:: Your task ::
Look over the data below and give the number of lines containing the word "androidx", with no other words.

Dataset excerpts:
------------
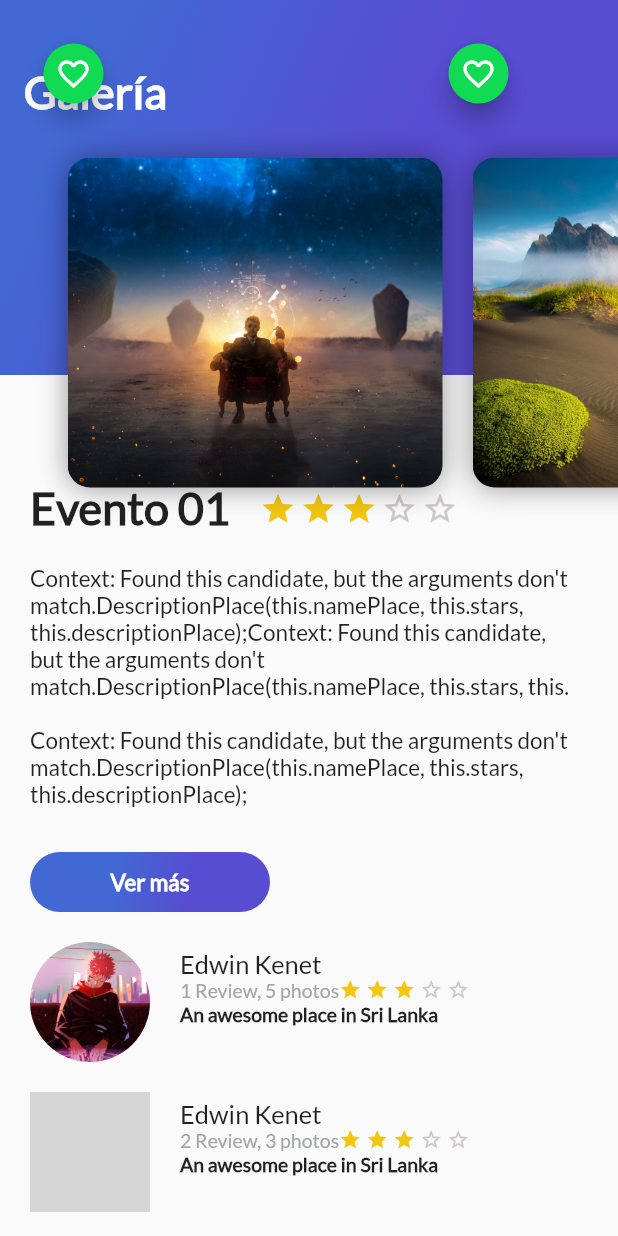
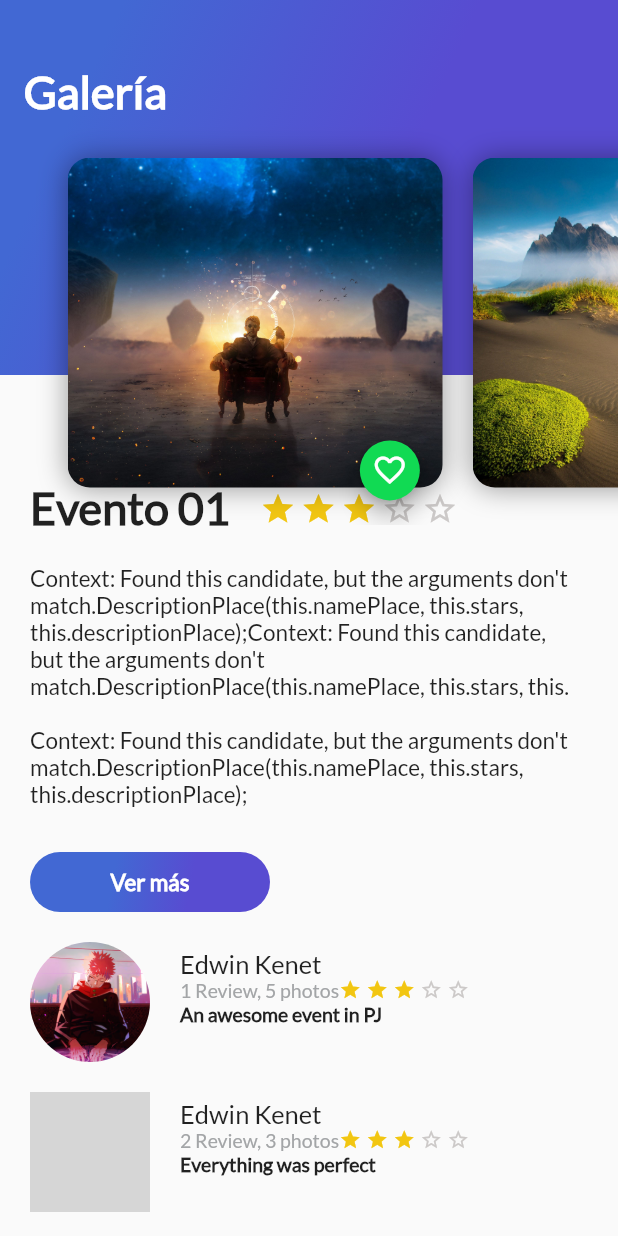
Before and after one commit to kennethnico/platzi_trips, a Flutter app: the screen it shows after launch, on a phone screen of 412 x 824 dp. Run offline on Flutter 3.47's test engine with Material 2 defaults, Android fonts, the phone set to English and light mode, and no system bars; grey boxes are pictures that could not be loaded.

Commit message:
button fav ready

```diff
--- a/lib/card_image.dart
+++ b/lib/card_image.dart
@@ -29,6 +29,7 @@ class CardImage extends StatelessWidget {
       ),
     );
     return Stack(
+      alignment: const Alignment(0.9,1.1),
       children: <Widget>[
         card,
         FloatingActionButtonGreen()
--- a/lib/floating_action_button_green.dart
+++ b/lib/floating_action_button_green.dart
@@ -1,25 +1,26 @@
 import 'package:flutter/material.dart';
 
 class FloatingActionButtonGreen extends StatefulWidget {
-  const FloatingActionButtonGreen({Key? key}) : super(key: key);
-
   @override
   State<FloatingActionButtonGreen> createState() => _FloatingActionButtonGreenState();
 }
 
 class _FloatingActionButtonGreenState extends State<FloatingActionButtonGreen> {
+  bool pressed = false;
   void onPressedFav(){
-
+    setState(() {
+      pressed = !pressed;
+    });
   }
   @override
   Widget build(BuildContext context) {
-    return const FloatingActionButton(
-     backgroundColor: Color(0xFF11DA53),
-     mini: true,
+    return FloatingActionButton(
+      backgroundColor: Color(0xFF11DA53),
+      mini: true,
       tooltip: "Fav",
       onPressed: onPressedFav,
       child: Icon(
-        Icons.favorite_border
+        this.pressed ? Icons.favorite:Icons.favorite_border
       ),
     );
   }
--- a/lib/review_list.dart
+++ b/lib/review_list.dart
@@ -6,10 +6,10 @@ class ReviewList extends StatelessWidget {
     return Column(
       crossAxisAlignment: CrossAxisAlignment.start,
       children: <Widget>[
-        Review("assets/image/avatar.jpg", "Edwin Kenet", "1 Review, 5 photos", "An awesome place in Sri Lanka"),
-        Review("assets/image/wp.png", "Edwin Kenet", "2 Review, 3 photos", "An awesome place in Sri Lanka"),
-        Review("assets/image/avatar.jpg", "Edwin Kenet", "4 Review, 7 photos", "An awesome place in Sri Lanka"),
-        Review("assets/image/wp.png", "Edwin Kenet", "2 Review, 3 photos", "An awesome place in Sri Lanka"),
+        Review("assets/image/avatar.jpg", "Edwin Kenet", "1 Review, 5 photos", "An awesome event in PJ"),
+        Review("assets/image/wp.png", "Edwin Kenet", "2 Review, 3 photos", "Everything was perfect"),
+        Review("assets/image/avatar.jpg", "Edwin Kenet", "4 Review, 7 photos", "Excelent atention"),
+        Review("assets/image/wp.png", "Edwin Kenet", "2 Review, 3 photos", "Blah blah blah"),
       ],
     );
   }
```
------------
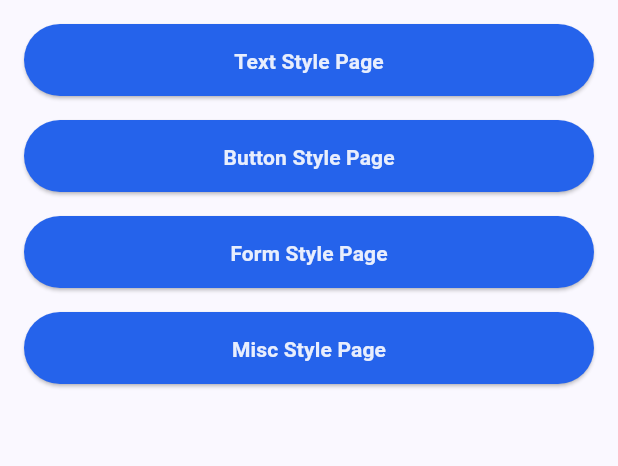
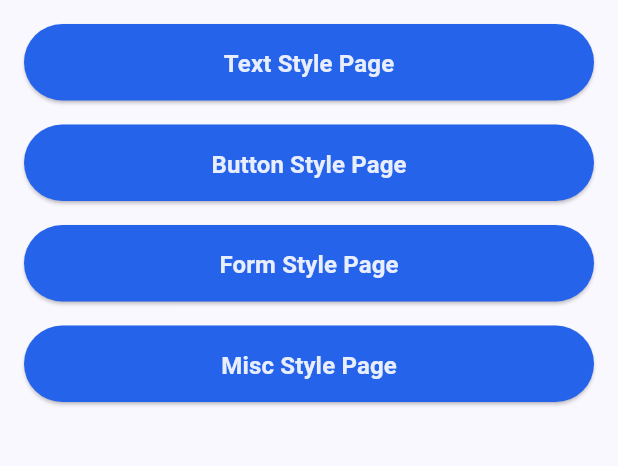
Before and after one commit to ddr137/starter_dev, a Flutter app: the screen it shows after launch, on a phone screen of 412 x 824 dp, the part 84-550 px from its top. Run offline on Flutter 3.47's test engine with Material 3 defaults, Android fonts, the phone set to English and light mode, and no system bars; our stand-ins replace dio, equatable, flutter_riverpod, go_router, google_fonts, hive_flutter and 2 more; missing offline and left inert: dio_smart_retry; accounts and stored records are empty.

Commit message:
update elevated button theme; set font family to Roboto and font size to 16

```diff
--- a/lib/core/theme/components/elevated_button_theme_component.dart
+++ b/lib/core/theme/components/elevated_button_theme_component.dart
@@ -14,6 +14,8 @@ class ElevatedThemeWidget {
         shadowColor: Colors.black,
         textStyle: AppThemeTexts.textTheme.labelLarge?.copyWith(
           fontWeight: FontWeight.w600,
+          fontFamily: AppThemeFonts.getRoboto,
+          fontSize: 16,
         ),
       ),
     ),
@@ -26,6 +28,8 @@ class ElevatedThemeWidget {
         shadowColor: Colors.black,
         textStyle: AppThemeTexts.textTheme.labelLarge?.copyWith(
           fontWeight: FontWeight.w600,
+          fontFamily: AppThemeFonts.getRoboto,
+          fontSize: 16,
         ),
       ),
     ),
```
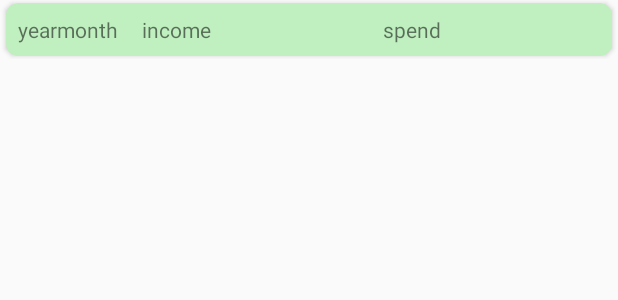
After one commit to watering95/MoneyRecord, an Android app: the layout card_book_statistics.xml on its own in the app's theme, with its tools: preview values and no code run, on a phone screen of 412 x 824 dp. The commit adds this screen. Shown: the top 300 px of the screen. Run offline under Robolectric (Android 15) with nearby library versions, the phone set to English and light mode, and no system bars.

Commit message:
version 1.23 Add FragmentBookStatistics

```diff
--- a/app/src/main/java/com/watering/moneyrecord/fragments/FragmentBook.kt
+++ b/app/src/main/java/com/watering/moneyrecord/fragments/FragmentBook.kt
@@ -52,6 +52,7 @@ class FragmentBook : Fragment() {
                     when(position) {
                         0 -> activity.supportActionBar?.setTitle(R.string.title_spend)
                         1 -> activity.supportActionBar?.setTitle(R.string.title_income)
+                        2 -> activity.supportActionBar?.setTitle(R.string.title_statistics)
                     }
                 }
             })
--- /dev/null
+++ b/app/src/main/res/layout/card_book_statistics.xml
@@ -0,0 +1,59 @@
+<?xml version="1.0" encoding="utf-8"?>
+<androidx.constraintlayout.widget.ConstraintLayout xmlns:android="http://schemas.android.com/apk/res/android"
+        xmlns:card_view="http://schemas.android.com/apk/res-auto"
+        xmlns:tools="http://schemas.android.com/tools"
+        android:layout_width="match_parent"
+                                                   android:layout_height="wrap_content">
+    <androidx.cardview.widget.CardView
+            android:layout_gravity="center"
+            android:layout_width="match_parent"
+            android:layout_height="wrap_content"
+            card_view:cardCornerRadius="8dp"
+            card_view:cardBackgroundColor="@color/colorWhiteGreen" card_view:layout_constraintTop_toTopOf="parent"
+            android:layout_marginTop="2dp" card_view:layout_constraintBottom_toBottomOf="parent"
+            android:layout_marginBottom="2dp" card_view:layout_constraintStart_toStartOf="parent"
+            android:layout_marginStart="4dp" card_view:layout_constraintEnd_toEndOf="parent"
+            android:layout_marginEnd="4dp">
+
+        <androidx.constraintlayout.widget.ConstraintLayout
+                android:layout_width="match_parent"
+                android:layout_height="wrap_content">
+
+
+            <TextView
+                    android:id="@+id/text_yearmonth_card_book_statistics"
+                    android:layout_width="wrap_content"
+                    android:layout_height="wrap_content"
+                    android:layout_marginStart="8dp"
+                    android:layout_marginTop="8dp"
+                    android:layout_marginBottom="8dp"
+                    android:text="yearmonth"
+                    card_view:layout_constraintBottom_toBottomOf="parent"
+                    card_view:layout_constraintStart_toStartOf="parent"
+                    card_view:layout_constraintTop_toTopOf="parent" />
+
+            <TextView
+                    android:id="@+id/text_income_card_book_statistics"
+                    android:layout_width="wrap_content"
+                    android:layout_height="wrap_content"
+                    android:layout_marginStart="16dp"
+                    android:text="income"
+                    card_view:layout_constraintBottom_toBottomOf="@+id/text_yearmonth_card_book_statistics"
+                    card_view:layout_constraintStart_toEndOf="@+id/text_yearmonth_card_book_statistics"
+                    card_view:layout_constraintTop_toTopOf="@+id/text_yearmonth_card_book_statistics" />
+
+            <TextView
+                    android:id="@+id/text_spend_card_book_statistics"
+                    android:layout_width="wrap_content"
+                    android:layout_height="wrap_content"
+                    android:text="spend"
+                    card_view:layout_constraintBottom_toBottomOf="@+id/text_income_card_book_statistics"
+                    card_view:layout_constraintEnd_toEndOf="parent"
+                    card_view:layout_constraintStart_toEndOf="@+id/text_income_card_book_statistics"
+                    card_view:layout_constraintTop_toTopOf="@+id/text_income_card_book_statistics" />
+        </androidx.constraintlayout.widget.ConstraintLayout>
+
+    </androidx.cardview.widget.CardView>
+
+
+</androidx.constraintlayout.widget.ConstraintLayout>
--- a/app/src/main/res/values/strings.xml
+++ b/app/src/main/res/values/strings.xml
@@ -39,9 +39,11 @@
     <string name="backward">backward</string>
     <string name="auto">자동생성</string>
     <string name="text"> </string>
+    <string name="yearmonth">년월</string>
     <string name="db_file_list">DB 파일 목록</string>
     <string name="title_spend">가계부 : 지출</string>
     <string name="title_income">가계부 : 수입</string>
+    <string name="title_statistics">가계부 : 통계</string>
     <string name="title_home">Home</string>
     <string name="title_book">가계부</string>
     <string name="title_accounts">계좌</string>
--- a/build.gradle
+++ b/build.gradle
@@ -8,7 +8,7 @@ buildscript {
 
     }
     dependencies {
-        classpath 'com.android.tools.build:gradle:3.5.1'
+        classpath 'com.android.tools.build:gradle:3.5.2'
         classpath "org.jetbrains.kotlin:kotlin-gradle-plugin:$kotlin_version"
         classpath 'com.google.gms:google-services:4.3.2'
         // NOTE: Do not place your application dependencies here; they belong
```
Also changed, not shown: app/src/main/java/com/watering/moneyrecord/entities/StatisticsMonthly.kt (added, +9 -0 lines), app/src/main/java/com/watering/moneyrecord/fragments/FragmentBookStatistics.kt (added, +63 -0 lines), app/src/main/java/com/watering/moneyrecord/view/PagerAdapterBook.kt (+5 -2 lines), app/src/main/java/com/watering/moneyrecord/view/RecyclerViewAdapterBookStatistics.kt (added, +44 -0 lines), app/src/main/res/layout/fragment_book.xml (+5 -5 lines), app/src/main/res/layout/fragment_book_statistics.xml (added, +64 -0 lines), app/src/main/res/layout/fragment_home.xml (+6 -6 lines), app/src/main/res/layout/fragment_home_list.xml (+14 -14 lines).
------------
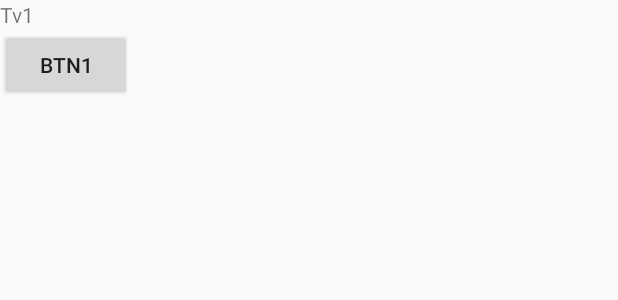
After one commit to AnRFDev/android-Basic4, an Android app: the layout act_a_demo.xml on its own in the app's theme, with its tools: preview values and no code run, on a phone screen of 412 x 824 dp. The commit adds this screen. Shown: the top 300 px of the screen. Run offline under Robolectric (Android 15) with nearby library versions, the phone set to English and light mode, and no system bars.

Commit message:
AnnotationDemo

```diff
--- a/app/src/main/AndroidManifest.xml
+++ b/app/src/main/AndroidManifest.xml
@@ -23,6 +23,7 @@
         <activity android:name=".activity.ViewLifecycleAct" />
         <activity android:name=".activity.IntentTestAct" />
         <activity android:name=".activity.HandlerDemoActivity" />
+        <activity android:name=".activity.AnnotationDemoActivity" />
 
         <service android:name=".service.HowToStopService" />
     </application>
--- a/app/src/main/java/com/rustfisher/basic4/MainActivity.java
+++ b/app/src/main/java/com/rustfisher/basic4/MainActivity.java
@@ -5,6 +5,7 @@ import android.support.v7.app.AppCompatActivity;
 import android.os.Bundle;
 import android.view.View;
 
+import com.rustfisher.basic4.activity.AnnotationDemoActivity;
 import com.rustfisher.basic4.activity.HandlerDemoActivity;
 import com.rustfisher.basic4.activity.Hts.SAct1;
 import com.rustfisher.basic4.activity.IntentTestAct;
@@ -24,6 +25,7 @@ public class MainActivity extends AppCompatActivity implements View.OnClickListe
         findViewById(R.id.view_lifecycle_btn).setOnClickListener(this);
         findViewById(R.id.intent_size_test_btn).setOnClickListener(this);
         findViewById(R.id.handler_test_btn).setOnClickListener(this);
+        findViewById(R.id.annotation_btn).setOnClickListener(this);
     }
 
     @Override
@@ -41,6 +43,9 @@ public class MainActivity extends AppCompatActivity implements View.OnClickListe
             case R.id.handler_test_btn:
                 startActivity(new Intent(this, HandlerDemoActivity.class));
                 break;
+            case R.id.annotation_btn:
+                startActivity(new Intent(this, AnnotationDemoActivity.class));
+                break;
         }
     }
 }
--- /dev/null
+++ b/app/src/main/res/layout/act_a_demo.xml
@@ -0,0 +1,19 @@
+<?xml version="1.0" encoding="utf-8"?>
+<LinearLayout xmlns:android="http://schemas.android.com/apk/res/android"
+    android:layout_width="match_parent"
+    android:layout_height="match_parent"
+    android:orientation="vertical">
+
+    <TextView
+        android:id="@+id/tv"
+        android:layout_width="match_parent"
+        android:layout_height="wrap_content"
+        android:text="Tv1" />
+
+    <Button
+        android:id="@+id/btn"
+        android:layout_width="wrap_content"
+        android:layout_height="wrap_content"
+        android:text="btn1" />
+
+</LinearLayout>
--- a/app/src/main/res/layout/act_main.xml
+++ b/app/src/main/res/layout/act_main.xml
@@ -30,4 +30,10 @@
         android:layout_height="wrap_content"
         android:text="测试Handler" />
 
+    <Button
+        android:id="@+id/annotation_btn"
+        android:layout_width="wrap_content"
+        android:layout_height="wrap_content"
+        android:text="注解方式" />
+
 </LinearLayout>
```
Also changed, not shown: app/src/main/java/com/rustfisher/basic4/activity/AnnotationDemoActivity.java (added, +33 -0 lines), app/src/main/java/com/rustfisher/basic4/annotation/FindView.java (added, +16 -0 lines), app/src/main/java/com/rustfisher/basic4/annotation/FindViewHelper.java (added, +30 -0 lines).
------------
:: Your response ::
6